    thxs, ur welcome 2

  • Pseudonym

    We tend to see literacy as an all-or-nothing thing, but people who teach New Testament Greek know better. Ancient history departments tend to produce people who can read ancient languages up to a point, but can’t write or speak it.

    (A colleague of mine who is a Muslim born in Pakistan recently told me this is also true of Muslims who are not native Arab speakers!)

    It’s not implausble that Jesus could read the Torah, but not be able to write, especially if he was a rabbi. I should point out for completeness that in the pericope adulterae, Jesus is depicted as writing in the dust, though that’s of even more dubious provenance than the story of him reading in the synagogue.

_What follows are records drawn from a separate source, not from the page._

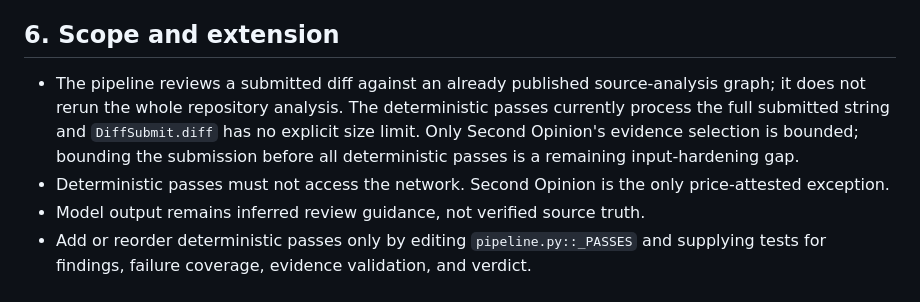
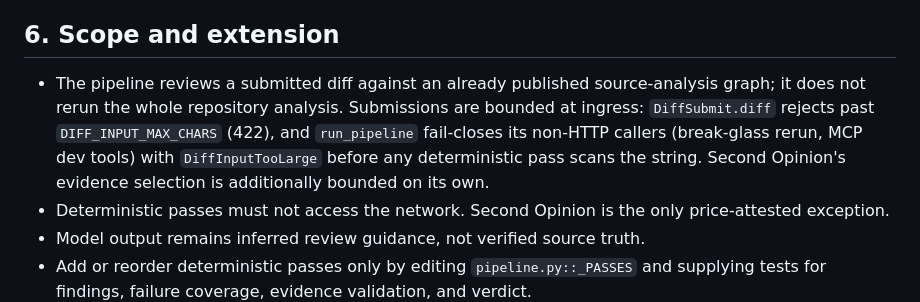
Before and after one commit to evelynn/Mnemos, a Markdown page: docs/ultrareview.md, the part around the change. Rendered like a GitHub page.

```diff
--- a/docs/ultrareview.md
+++ b/docs/ultrareview.md
@@ -145,10 +145,11 @@ a diff while the rerun verdict remains blocked.
 ## 6. Scope and extension
 
 - The pipeline reviews a submitted diff against an already published source-analysis
-  graph; it does not rerun the whole repository analysis. The deterministic passes
-  currently process the full submitted string and `DiffSubmit.diff` has no explicit
-  size limit. Only Second Opinion's evidence selection is bounded; bounding the
-  submission before all deterministic passes is a remaining input-hardening gap.
+  graph; it does not rerun the whole repository analysis. Submissions are bounded at
+  ingress: `DiffSubmit.diff` rejects past `DIFF_INPUT_MAX_CHARS` (422), and
+  `run_pipeline` fail-closes its non-HTTP callers (break-glass rerun, MCP dev tools)
+  with `DiffInputTooLarge` before any deterministic pass scans the string. Second
+  Opinion's evidence selection is additionally bounded on its own.
 - Deterministic passes must not access the network. Second Opinion is the only
   price-attested exception.
 - Model output remains inferred review guidance, not verified source truth.
```
Also changed, not shown: CLAUDE.md (+14 -8 lines).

    • James F. McGrath

      People who have had a devout Jewish upbringing will also know that it is possible to learn to sound out and thus read aloud the Hebrew Scriptures, without having the faintest clue of what the meaning is.

      Chris Keith was published a very interesting treatment of Jesus’ literacy or lack thereof.

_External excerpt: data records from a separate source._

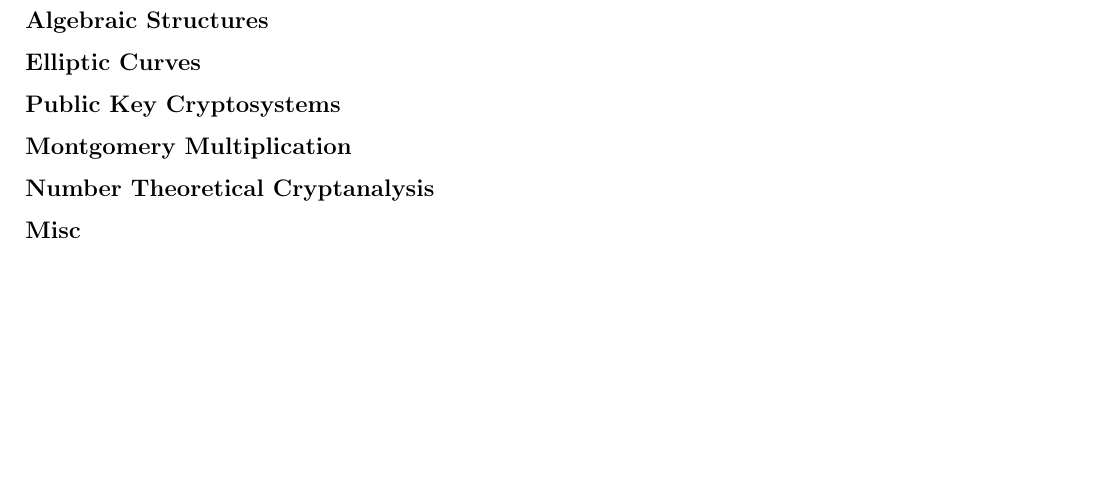
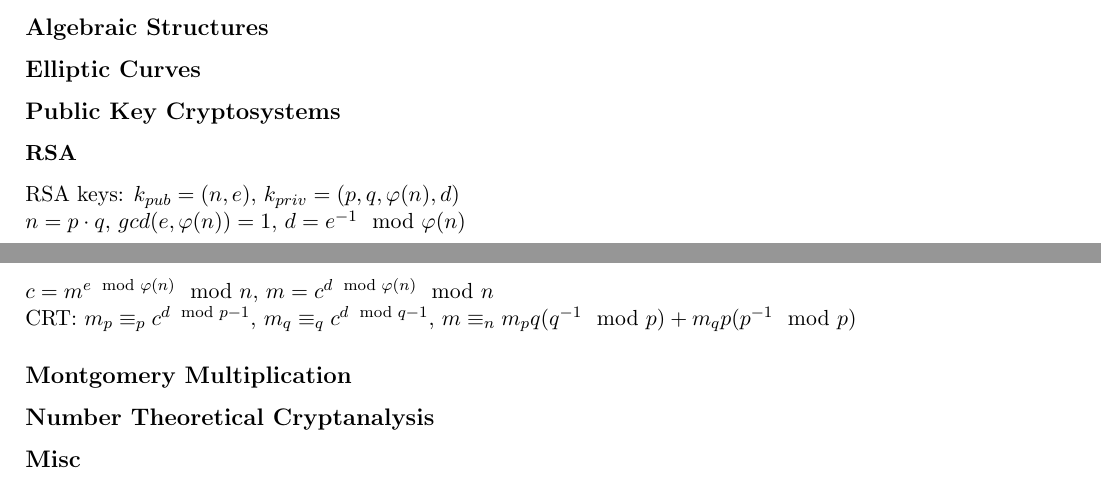
Before and after one commit to DomenicoCacace/crypto-cheatsheet, a LaTeX document (cheatsheet.tex): part of page 2 of 2 before the commit and two parts of pages 1 and 2 of 2 after it, the two joined at a grey line, cut so that both start at the same text, the shorter picture padded with empty space. Compiled offline with pdfLaTeX.

Commit message:
Add 'Public Key Cryptosystems' section
Add RSA keys, encryption procedure and CRT speedup

```diff
--- a/cheatsheet.tex
+++ b/cheatsheet.tex
@@ -60,6 +60,11 @@
 
         %--- Begin Public Key Cryptosystems
         \subsection*{Public Key Cryptosystems}
+            \subsubsection*{RSA}
+                RSA keys: $k_{pub} = (n, e)$, $k_{priv}=(p, q, \varphi(n), d)$ \\
+                $n=p\cdot q$, $gcd(e, \varphi(n))=1$, $d=e^{-1}\mod{\varphi(n)}$ \\
+                $c=m^{e \mod{\varphi(n)}} \mod{n}$, $m=c^{d \mod{\varphi(n)}} \mod{n}$ \\
+                CRT: $m_{p} \equiv_{p} c^{d \mod{p-1}}$, $m_{q} \equiv_{q} c^{d \mod{q-1}}$, $m \equiv_{n} m_{p}q(q^{-1}\mod{p}) + m_{q}p(p^{-1}\mod{p})$
         %--- End Public Key Cryptosystems
 
         %--- Begin Montgomery Multiplication
```
Also changed, not shown: cheatsheet.pdf, 3 other files.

  • Nick Gotts

    Alfred W. Crosby’s The Measure of Reality: Quantification and Western Society, 1250-1600, describes how difficult it was to read and write in late antiquity (and so presumably earlier): cursive scripts, punctuation, word spacing, the upper-case/lower-case distinction, tables of contents, alphabetization, running heads, cross-references and citations were all developed or at least systematized by the late medieval Schoolmen – prompted, Crosby suggests, by the need to deal with the mass of newly-available ancient texts acquired from Muslim and Byzantine sources. Few people before the 14th century could read silently, which is considerably faster. Also, in Jesus’s time, paper was unknown and the main writing material, papyrus, is considerably less easy to use; and scrolls are also less easy to handle than books (“codices”), of which the first known description, by Martial, dates from the first century. So all in all,there were many technical as well as socio-economic reasons why full literacy was probably a rare accomplishment.